Resume gaps are a problem because they raise an automatic red flag. What went wrong? Why did you stop working? Will you be a bad employee?
The trick is to calm your potential employer’s fears. People take time off for a variety of reasons. Here’s how to approach the subject.
Stay Honest – Lying about an employment gap is bad idea. The truth usually surfaces at some point. Even if you were fired or made a poor decision, be upfront. However, be sure to emphasize how you learned from any mistakes and, therefore, won’t repeat them.
Focus on the Wins – Just because you took time off doesn’t mean you stopped learning. Maybe you volunteered, traveled, took classes, cared for young children or even overcame a serious illness. Any of these life experiences teach skills that can make you a better employee. Highlight what you gained.

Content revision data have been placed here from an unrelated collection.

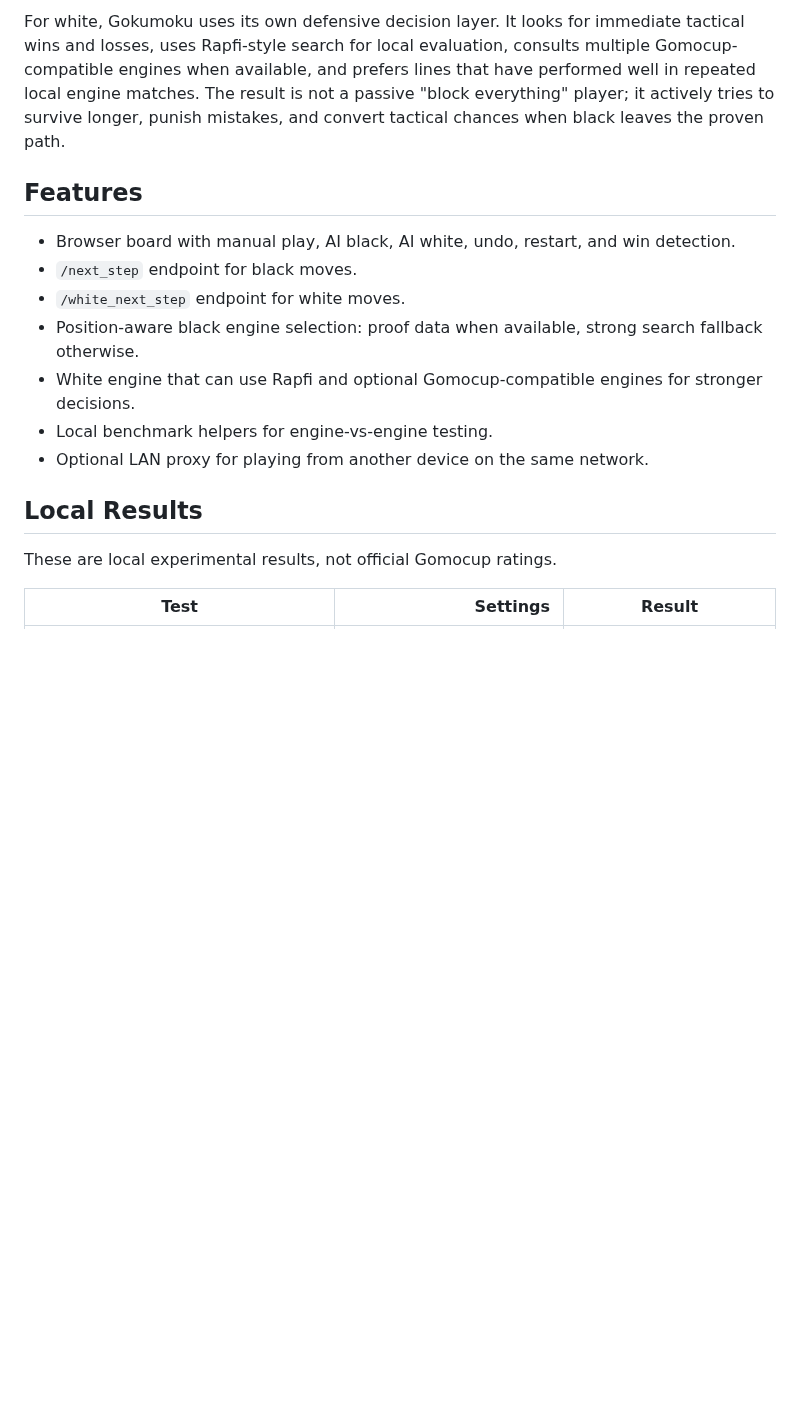
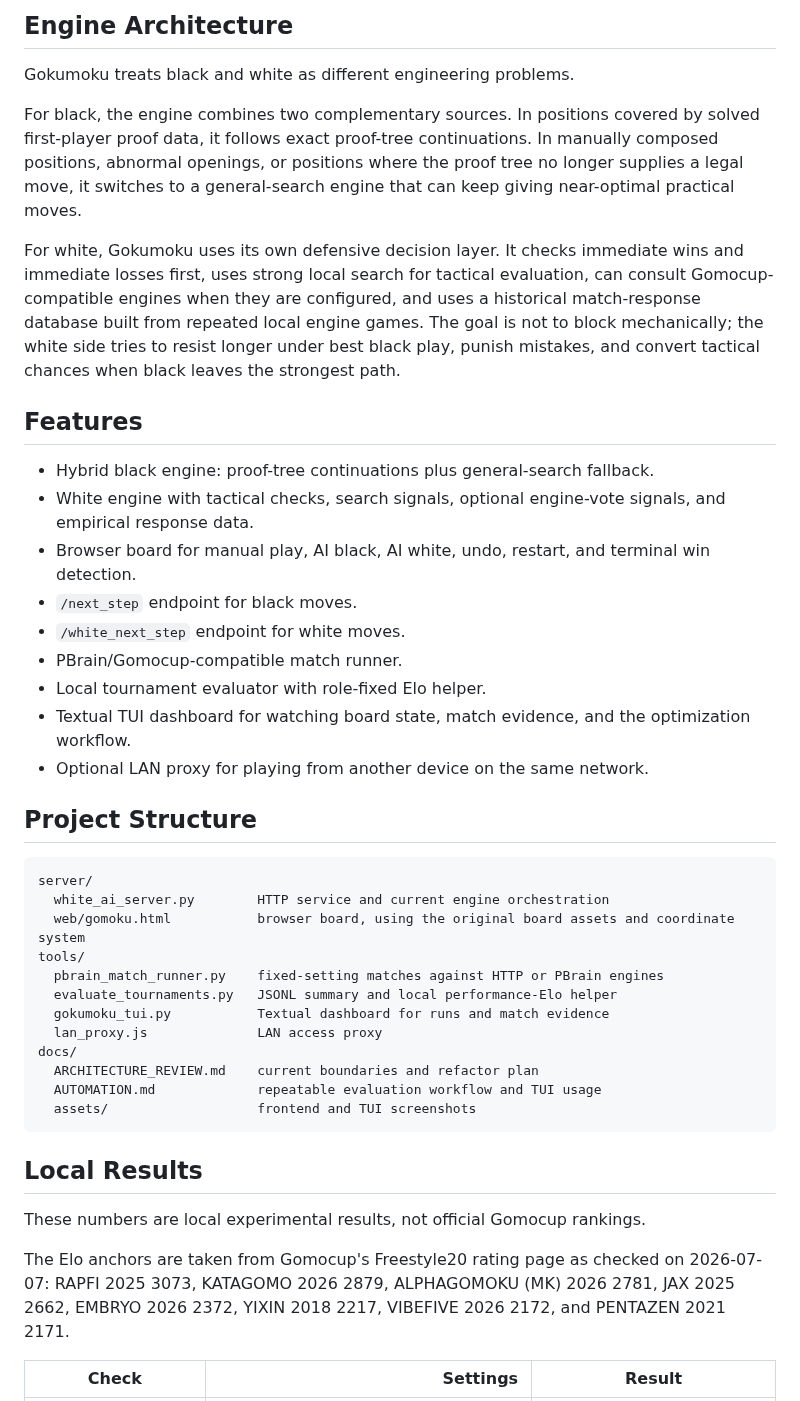
Before and after one commit to XXXXXQ-0206/Gokumoku, a Markdown page: README.md, the part around one of its changes. Rendered like a GitHub page; blank space fills up the shorter version.

````diff
--- a/README.md
+++ b/README.md
@@ -14,19 +14,46 @@ For black, the engine combines two complementary sources of strength. In positio
 
-For white, Gokumoku uses its own defensive decision layer. It looks for immediate tactical wins and losses, uses Rapfi-style search for local evaluation, consults multiple Gomocup-compatible engines when available, and prefers lines that have performed well in repeated local engine matches. The result is not a passive "block everything" player; it actively tries to survive longer, punish mistakes, and convert tactical chances when black leaves the proven path.
+## Engine Architecture
+
+Gokumoku treats black and white as different engineering problems.
+
+For black, the engine combines two complementary sources. In positions covered by solved first-player proof data, it follows exact proof-tree continuations. In manually composed positions, abnormal openings, or positions where the proof tree no longer supplies a legal move, it switches to a general-search engine that can keep giving near-optimal practical moves.
+
+For white, Gokumoku uses its own defensive decision layer. It checks immediate wins and immediate losses first, uses strong local search for tactical evaluation, can consult Gomocup-compatible engines when they are configured, and uses a historical match-response database built from repeated local engine games. The goal is not to block mechanically; the white side tries to resist longer under best black play, punish mistakes, and convert tactical chances when black leaves the strongest path.
 
 ## Features
 
-- Browser board with manual play, AI black, AI white, undo, restart, and win detection.
+- Hybrid black engine: proof-tree continuations plus general-search fallback.
+- White engine with tactical checks, search signals, optional engine-vote signals, and empirical response data.
+- Browser board for manual play, AI black, AI white, undo, restart, and terminal win detection.
 - `/next_step` endpoint for black moves.
 - `/white_next_step` endpoint for white moves.
-- Position-aware black engine selection: proof data when available, strong search fallback otherwise.
-- White engine that can use Rapfi and optional Gomocup-compatible engines for stronger decisions.
-- Local benchmark helpers for engine-vs-engine testing.
+- PBrain/Gomocup-compatible match runner.
+- Local tournament evaluator with role-fixed Elo helper.
+- Textual TUI dashboard for watching board state, match evidence, and the optimization workflow.
 - Optional LAN proxy for playing from another device on the same network.
+
+## Project Structure
+
+```text
+server/
+  white_ai_server.py        HTTP service and current engine orchestration
+  web/gomoku.html           browser board, using the original board assets and coordinate system
+tools/
+  pbrain_match_runner.py    fixed-setting matches against HTTP or PBrain engines
+  evaluate_tournaments.py   JSONL summary and local performance-Elo helper
+  gokumoku_tui.py           Textual dashboard for runs and match evidence
+  lan_proxy.js              LAN access proxy
+docs/
+  ARCHITECTURE_REVIEW.md    current boundaries and refactor plan
+  AUTOMATION.md             repeatable evaluation workflow and TUI usage
+  assets/                   frontend and TUI screenshots
+```
 
 ## Local Results
 
-These are local experimental results, not official Gomocup ratings.
+These numbers are local experimental results, not official Gomocup rankings.
 
-| Test | Settings | Result |
+The Elo anchors are taken from Gomocup's Freestyle20 rating page as checked on 2026-07-07: RAPFI 2025 3073, KATAGOMO 2026 2879, ALPHAGOMOKU (MK) 2026 2781, JAX 2025 2662, EMBRYO 2026 2372, YIXIN 2018 2217, VIBEFIVE 2026 2172, and PENTAZEN 2021 2171.
+
+| Check | Settings | Result |
 |---|---:|---|
````
Also changed, not shown: other parts of README.md (+52 -20 lines), NOTICE.md (+6 -6 lines), README.zh-CN.md (+88 -29 lines), docs/ARCHITECTURE_REVIEW.md (added, +105 -0 lines), docs/AUTOMATION.md (added, +79 -0 lines), docs/assets/frontend-desktop.png (added), docs/assets/frontend-mobile.png (added), docs/assets/tui-dashboard.png (added), 7 other files.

Put the Gap Behind You – Your potential employer may worry you will leave this job too. What if the issue resurfaces? Reassure them you have resolved all the circumstances and are ready to get back to work.
Be Brief – You want to explain your resume gap, but you don’t have to give unnecessary details. Keep your account short and to the point. The more you say the greater your chances of talking yourself into trouble.
Rehearse a Response – Detailing the reasons behind an employment break can be tricky and awkward under the best of circumstances. Practice your explanation so you sound confident and sure of yourself. If you stumble, ramble or hesitate, this only brings up more questions.
Use Your Network – Despite your best efforts, a gap in your work history will make some organizations nervous. If you know someone within the company, reach out to them. An employer will be less worried about hiring you if a current employee is willing to vouch for your reliability and work ethic.
Criticize or Complain – Work history gaps can be the result of extremely difficult events. No one denies this. Nevertheless, a negative outlook will hurt your chances of landing another job. Stay upbeat and positive. A sense of humor helps too. And, never EVER bad-mouth a previous employer. Best case you look like a whiner; worst case, your interviewer is friends with your old boss. Uh oh!
Apologize – If you took time off, you either reacted to circumstances beyond your control or committed to a decision you felt was right at the time. You don’t need to justify or feel guilty. Own your resume gap!
Assume Everyone Will Be Fair and Understanding – Some companies will automatically disqualify any applications with work history gaps. Although this practice is unfortunate for both organizations (who automatically limit their talent pool) and candidates, recognize this does happen and move on.
Are You Trying to Overcome an Employment Gap?
A staffing service can help you get your foot in the door. At Connectology, we provide resume reviews, interview coaching